San Diego Union-Tribune (Sunday)
homestyle Where there’s smoke, there’s smart
Why smart smoke alarms and carbon monoxide detectors are essential for your home
Anyone who installs smoke alarms and carbon monoxide detectors in their home is no dummy. But you can up your safety IQ and provide a higher level of protection for your family by replacing conventional units with smar t ones.
Smar t smoke and carbon monoxide detectors/alarms often work with a smar tphone app, allowing you to control the device via your phone and receive alerts when the alarm goes off, which is par ticularly helpful if you’ re not home. Many also integrate with smart security systems, automatically alerting the fire department if a problem is detected. And many smart alarms also boast inter connectivity so that if one alarm sounds, the rest get triggered, too.
“There are many features found in smart smoke and carbon monoxide alarms that are not present in conventional models,” said Sharon Cooksey, communications manager for Kidde, the Mebane, North Carolina headquartered maker of fire protection devices. “In addition to voice alerts and wireless interconnectivity, many provide a quick installation process, colorcoded status rings and the ability to operate seamlessly without internet access. It’s important to upgrade and replace your home’s older alarms to benefit from these advanced technologies and the latest testing requirements from industr y exper ts like Under writer Laboratories and the National Fire Protection Association” (NFPA).
Smar t devices that generate aler ts can notify you of many impor tant matters – not just a fire.
“Some of these units can send notifications to your phone to let you know if you have dust in the system or the batteries are weak and need to be changed, for example,” noted Chuck Roydhouse, a retired professional firefighter in Millersville, Mar yland, and president of the Chimney Safety Institute of America.
“But perhaps the most crucial feature to look for is a smart
alarm that will notify emergency ser vices. This is especially important if you’re dealing with carbon monoxide, a colorless, odorless and tasteless gas,” Roydhouse said. “If you are overcome by carbon monoxide and don’t see your phone aler t going off or hear the alarm, your smart carbon monoxide detector can automatically notify your security system’s monitoring ser vice, which will send help.”
Seniors are particularly wor thy candidates for these devices. According to the NFPA, adults 65 and older are twice as likely to die in a house fire compared to the population at large.
Popular brands include
Google Nest Protect, Kidde’s Intelligent Wire-free Alarm, First Aler t Z-wave Smoke/co Alarm, Firstalert Onelink, and the Vivint Smoke Alarm. Depending on the device, it can either be hard-wired or operate with batteries. Each has its pros and cons.
“For example, Nest Protect tests its batteries and sensors, has a path light that turns on when it detects motion and can differentiate between smoke and steam,” explains Elena Mauer, consumer and safety editor for Securitynerd.com based in Charlotte, North Carolina. “The First Alert Z-wave alarm is compatible with Z-wave smar t home products, including the Ring Alarm security kit.

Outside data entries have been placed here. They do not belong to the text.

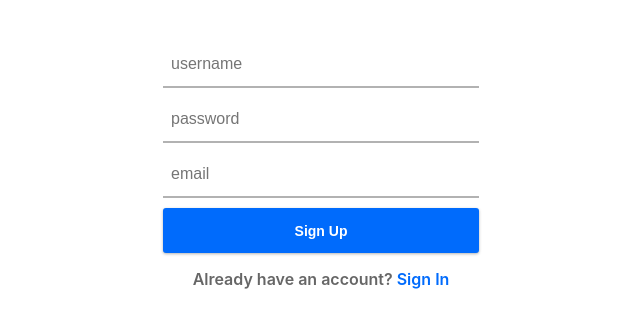
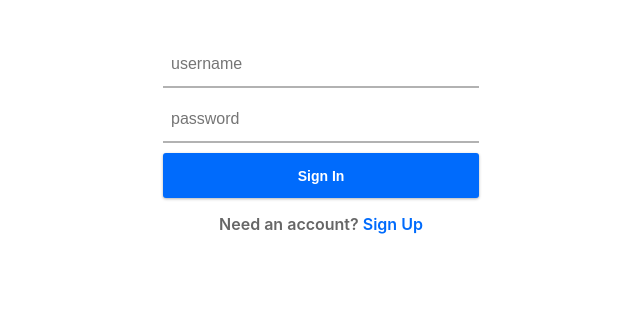
Before and after one commit to superluminar-io/serverless-workshop-fe, a React (Create React App) app: page / in a window 1280 px wide. Shown: the part 117-444 px from the top of the page, without its empty margins (319-959 px from the left). Built offline with nearby package versions, Linux system fonts and the light colour scheme; no server answers; what aws-amplify would draw is missing.

Commit message:
Change default widget to SignIn

```diff
--- a/src/Form.js
+++ b/src/Form.js
@@ -71,7 +71,7 @@ async function shorten({url}, updateFormType) {
 }
 
 export default function Form() {
-    const [formType, updateFormType] = useState('signUp');
+    const [formType, updateFormType] = useState('signIn');
     const [formState, updateFormState] = useReducer(reducer, initialFormState);
     function renderForm() {
         switch(formType) {
```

Firstalert Onelink includes a built-in Alexa
Assistant. And Vivint Smoke Alarm can work together with its smart thermostat so that if there’s a fire, the air conditioning turns off to stop or slow the spread of fire.”
Cooksey noted that Kidde’s Intelligent Wire-free Alarm has wireless interconnectivity, “which means the alarm communicates with other linked alarms without the need for wiring or internet access. This technology is an impor tant tool in the fight against deaths resulting from residential fires, considering that people have less than three minutes, on average, to escape once a fire begins.”
Compatibility is another impor tant factor to ponder.
“Consider your other smar t home devices or security system to find a detector that will integrate seamlessly,” said Mauer.
Expect to pay around $40 to $150 for a smar t smoke/carbon monoxide unit.
“Think about the price of your well-being and the safety of your home and property. That will help you justify spending the extra money on a smar t upgrade,” Roydhouse said. “It’s definitely wor th it.”
Smoke and carbon monoxide detectors, whether smar t or conventional, should be placed throughout your home in key positions, including in each bedroom, in or near the kitchen, in hallways outside bedrooms, near fireplaces and stair ways, and in basements and walk-up attics, Mauer suggested.
Lastly, if you live in a home with wired alarms/ detectors and can’t swap them out for smar t ones, add a smar t monitor instead — such as the Ring Alarm Smoke & CO Listener. Devices like these can aler t you by phone when they hear your alarms sounding.